Put into a saucepan one pound of good brown sugar, stir it constantly over a slow fire, boil it till it is as thick as treacle, and resembles it in color; take the pan off the fire, stir it for a minute or two, and pour in very slowly a quart of boiling water, stirring constantly; put it again on the fire, and boil it for a little; pour it into a bowl, and when cold, bottle it. This browning will keep good for a year, and very little of it serves for coloring soups, gravies, or sauces.
Put the butter cut into slices into a nicely-cleaned brass pan, stir it gently till dissolved: when it boils, draw the pan to the side of the fire, skim it, and let it boil gently a second time, and if any scum again rises, take it off; let it settle for two or three minutes, and strain it gently through a sieve which has a piece of muslin laid into it.

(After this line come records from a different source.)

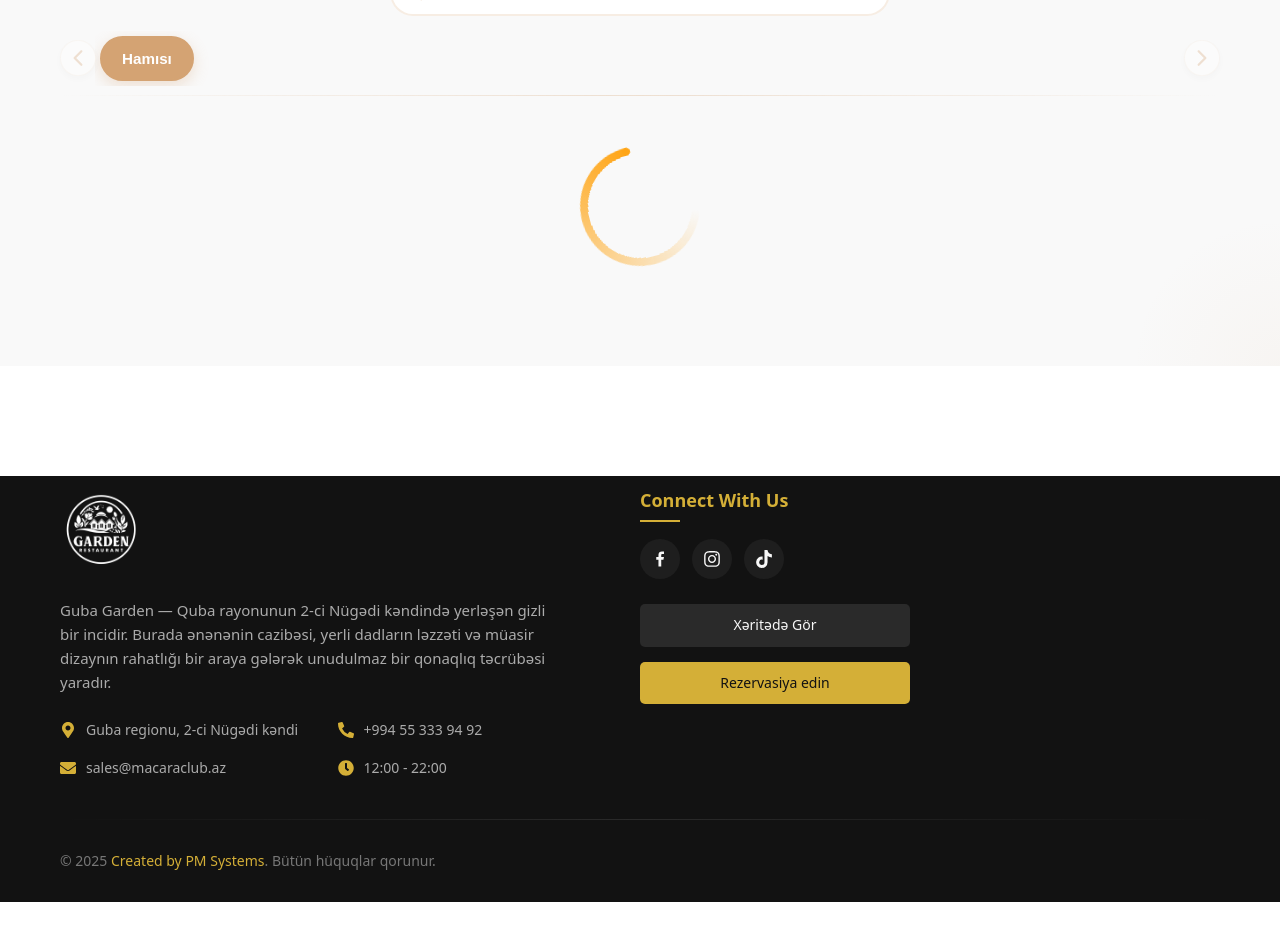
Repository: ferhadsultan98/menu-macara
Page: /
These files come from the project's save history. The page is drawn as it stood at one moment and after a run of saves; the edit follows.
The browser window is 1280 px wide. The pictures show the part of the page from y = 1588 to 2540 px (the page is 2540 px tall before and 2480 px after).
The page's requests for data from a server got no answer. The project was rebuilt for these pictures with package versions that can differ from the ones it lists, and the page was loaded fresh each time. No one was signed in, and anything a server would have sent is missing. Also part of the build but not shown: vite.config.js.

Above is the page before, as saved 2025-04-18 14:50:28.

After the next 2 saves:
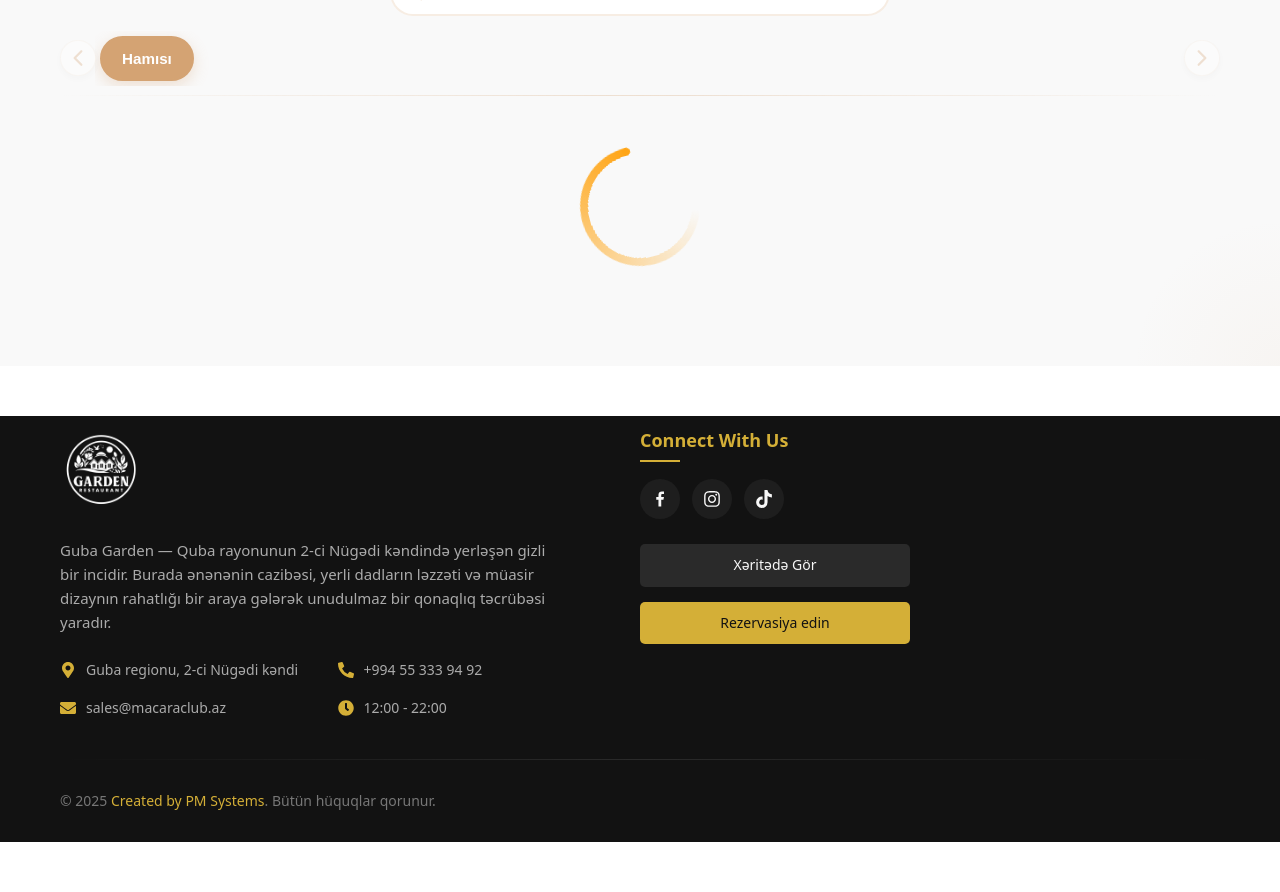
The 2 saves are shown as one change because they came seconds apart.
The last was saved 7 s later.
--- a/src/Components/Common/Footer/Footer.scss
+++ b/src/Components/Common/Footer/Footer.scss
@@ -1,7 +1,5 @@
 .footer {
   position: relative;
-  color: #f8f8f8;
-  margin-top: 60px;
 padding: 50px 0px;
   // Wave decoration at the top
   .footer-wave {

Fresh beef suet, picked free from skin and sinews, is dissolved in the same way; it is then strained through muslin into small jars, and when cold, covered with bladder, or it may be strained into cold water; and the cake when cold, wiped dry, folded in white paper, and kept in a linen bag.
Beef suet will keep fresh for sometime if finely chopped and dredged with flour, and kept in white paper bags in a cool place.
Beef and mutton drippings are clarified exactly in the manner butter is done, and each kept in a separate jar.
To melt hog's-lard, put it into a jar placed in a pot of water or water bath, strain it into clean bladders or small jars, and cover them with paper. Thus prepared, it will keep good a length of time, and is the best ihing for frying fish in.
To fry parsley, wash it, pick it clean, and put it into fresh cold water; take it out and then throw it into boiling lard or dripping, when it will instantly become crisp; it is then taken out with a slice.
Ask those who are to eat it, if they like it thick or thin; if the latter, mix well together by degrees, in a pint basin, one table-spoonful of oatmeal, with three of cold water; if the former, use two spoonfuls.
Have ready in a stewpan, a pint of boiling water or milk; pour this by degrees to the oatmeal you have mixed; return it into the stew pan; set it on the fire, and let it boil for five minutes; stirring it all the time to prevent the oatmeal from burning at the bottom of the stewpan; skim and strain it through a hair sieve.
Gruel may be made with broth instead of water; and may be flavored with sweet herbs, soup roots, and savory spices, by boiling them for a few minutes in the water you are going to make the gruel with.